When we think of the symbolism of the olive tree, we associate the olive branch or leaf as symbols of peace and prosperity. This symbolism comes from the Greeks where the olive tree was the sacred tree of goddess Athena. Athens, the capital of Greece, took its name from the goddess. In the Old Testament olive trees, branches and olives are not associated with peace or prosperity. In Exodus and Leviticus, the Hebrew word for olive tree, olive, and olive oil is zayith; zayith means an olive, as yielding illuminating oil.  Another Old Testament word for olive is sheman, meaning to shine or anoint.

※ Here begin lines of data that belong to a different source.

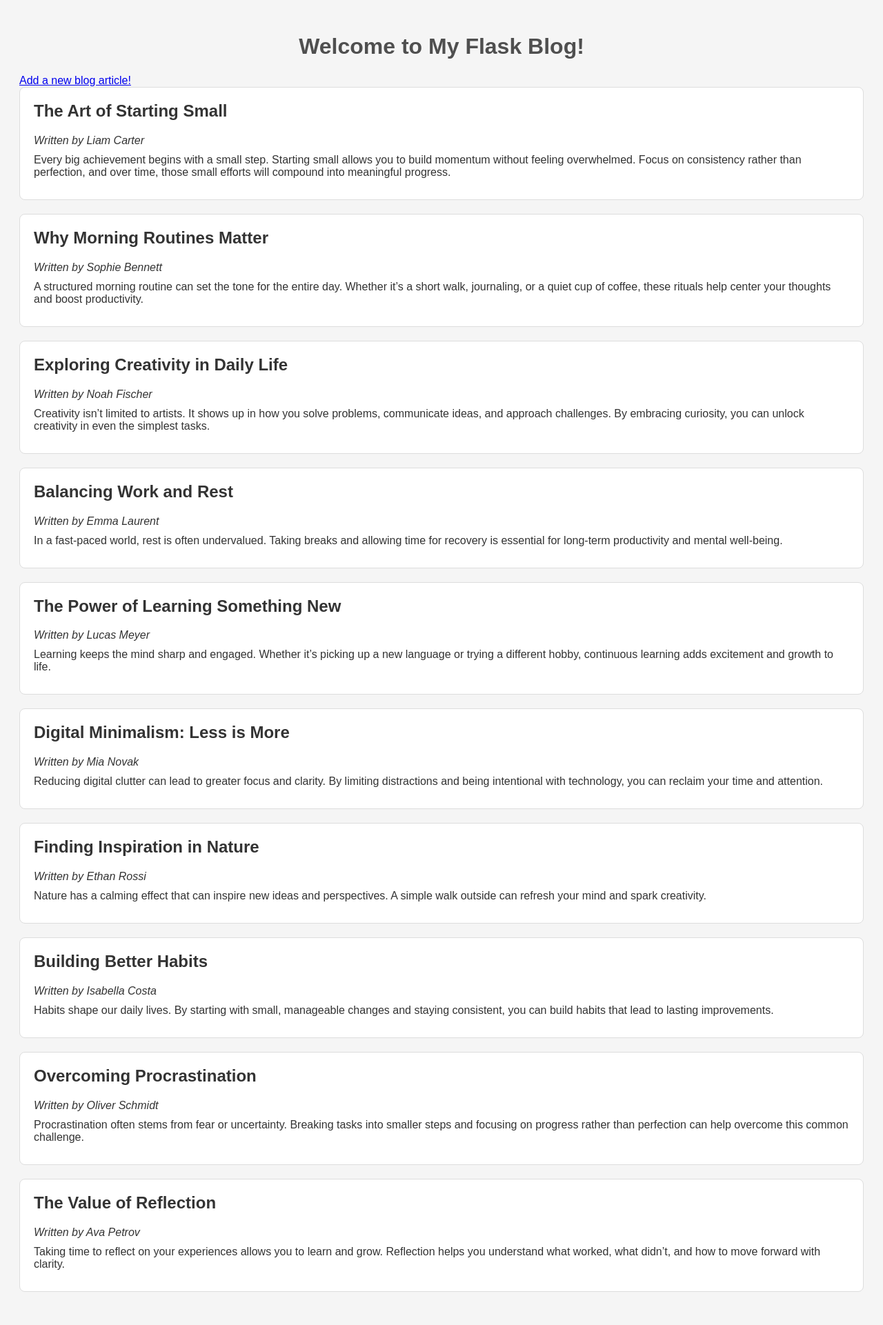
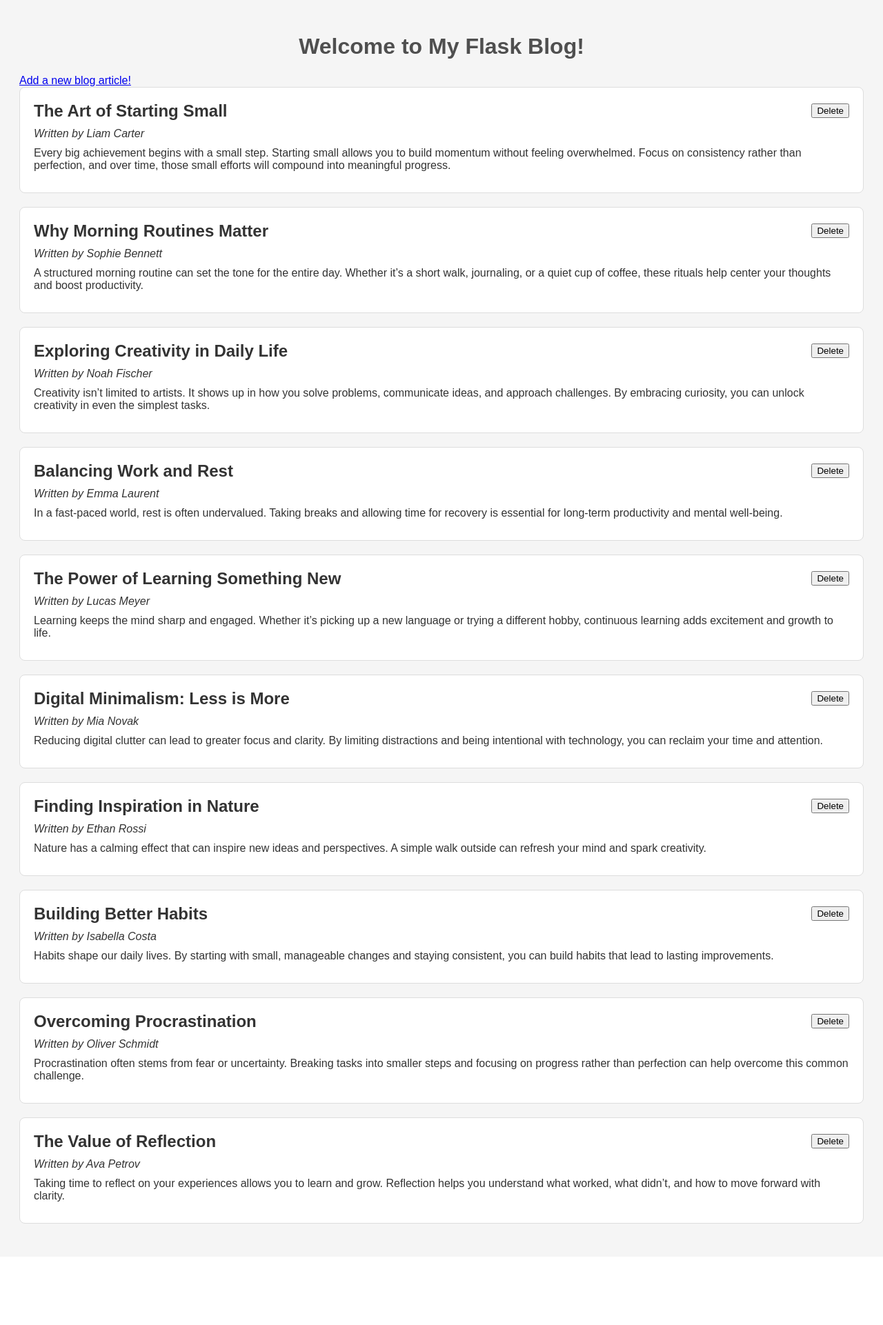
Before and after one commit to veragrosskop/masterblog, a Flask app: page / in a window 1280 px wide. Shown: the whole page at 69% size. After the commit the page ends 1774 px from the top, so only its background shows below. Run offline with Flask 3, Linux system fonts and the light colour scheme.

Commit message:
Added post deletion button.

```diff
--- a/app.py
+++ b/app.py
@@ -26,7 +26,7 @@ def get_next_id(blog_posts) -> int:
     return max_id + 1
 
 
-def add_post(author, title, content, json_file_path) -> List[Dict]:
+def add_post(author, title, content, json_file_path):
     """Creates a new blog_post dictionary and adds it to the database"""
     blog_posts = read_blogs_from_json(json_file_path)
     blog_post = {
@@ -36,6 +36,13 @@ def add_post(author, title, content, json_file_path) -> List[Dict]:
         "id": get_next_id(blog_posts),
     }
     blog_posts.append(blog_post)
+    write_blogs_to_json(json_file_path=json_file_path, data=blog_posts)
+
+
+def remove_post(post_id, json_file_path):
+    """Removes a post from the database"""
+    blog_posts = read_blogs_from_json(json_file_path)
+    blog_posts = [post for post in blog_posts if post["id"] != post_id]
     write_blogs_to_json(json_file_path=json_file_path, data=blog_posts)
 
 
@@ -66,5 +73,11 @@ def add():
     return render_template("add_form.html", message=error_msg)
 
 
+@app.route("/delete/<int:post_id>", methods=["POST"])
+def delete(post_id):
+    remove_post(post_id=post_id, json_file_path="blog_posts.json")
+    return redirect("/")
+
+
 if __name__ == "__main__":
     app.run(host="0.0.0.0", port=8000, debug=True)
--- a/static/style.css
+++ b/static/style.css
@@ -25,3 +25,17 @@ h1 {
 .post p {
     margin: 10px 0;
 }
+
+.post-header {
+    display: flex;
+    justify-content: space-between;
+    align-items: center;
+}
+
+.post-header h2 {
+    margin: 0;
+}
+
+.post-header form {
+    margin: 0;
+}
--- a/templates/index.html
+++ b/templates/index.html
@@ -11,7 +11,12 @@
     <a href="{{ url_for('add') }}">Add a new blog article!</a>
     {% for post in blog_posts %}
     <div class="post">
-        <h2>{{ post["title"] }}</h2>
+        <div class="post-header">
+            <h2>{{ post["title"] }}</h2>
+                <form action="{{ url_for('delete', post_id=post['id']) }}" method="post" style="display:inline;">
+                    <button type="submit">Delete</button>
+                </form>
+        </div>
         <p><em>Written by {{ post["author"] }}</em></p>
         <p>{{ post["content"] }}</p>
     </div>
```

The writers of the Old Testament Psalms repeatedly told the Israelites then and Christian’s today that God is our light (Psalm 27:1,Psalm 89: 15, Psalm 119: 105). In the New Testament, Christ is described or describes himself as the light of the world and of men (John 1: 4, John 8:12, John 12:46). In the Old Testament, the Israelites were to reflect God’s light to the surrounding nations (Isaiah 42:6, Isaiah 49:6). Today, Christians are called to take Christ’s light into the world. Christ said “you are the light of the world…. let your light shine before men that they may see your good deeds and praise your Father in heaven” (Matthew 5: 14 – 16). St Paul wrote “you are light in the Lord. Live as children of light (for the fruit of light consists of all goodness, righteousness and truth)” (Ephesians 5: 8 – 9).

One of the saddest stories in the Bible involves the lamps of the golden Lampstand (I Samuel 3: 1- 4). The Children of Israel are now in the Promised Land and the Ark of the Covenant and the golden Lampstand are at Shiloh. As the chief priest, Eli has the task of preparing and lighting the seven lamps each evening. The story is set early one morning before sunrise. Samuel recorded a small sentence, “The lamp of God had not yet gone out” (I Samuel 3:3). That the lamps burned low or burnt out before morning means that Eli did not prepare the lamps with sufficient olive oil or wick length so that the lamps would burn through the night until morning. The lack of illumination before the Table of the Presence symbolized spiritual dimness in the lives of priests and Israelites. Both were neglecting God; consequently, their lives were not filled with the light of His presence. In this same vignette, Samuel wrote “in those days the word of the Lord was rare; there were not many visions” (I Samuel 3:1). There could be no illumination (words or visions) from God when the priest and people were neglecting or disobeying Him.

As olive oil lamps shined on the Presence Table in the Tent of Meeting, Christians are illuminated by Christ and they reflect Him in a dark world. If our light dims or burns out, how will Christ be seen? Remember that childhood Sunday school song:

This little light of mine, I’m going to let it shine. This little light of mine, I’m going to let it shine. Let it shine, let it shine, let it shine.

I’m not going to let Satan blow it out. I’m going to let it shine. I’m not going to let Satan blow it out. I’m going to let it shine. Let it shine, let it shine all over the world.

Reflection. So what about you? Is you light burning for Christ, or has your light grown dim?

I love Bible plants along with their symbolism. If you want to learn more about them, read my two books: 1) Rooted in God and 2) God as a Gardener. You can purchase them from my website: Carolyn Roth Ministry at http://www.CarolynRothMinistry.com/

Copyright February 9, 2011, Carolyn A. Roth; all rights reserved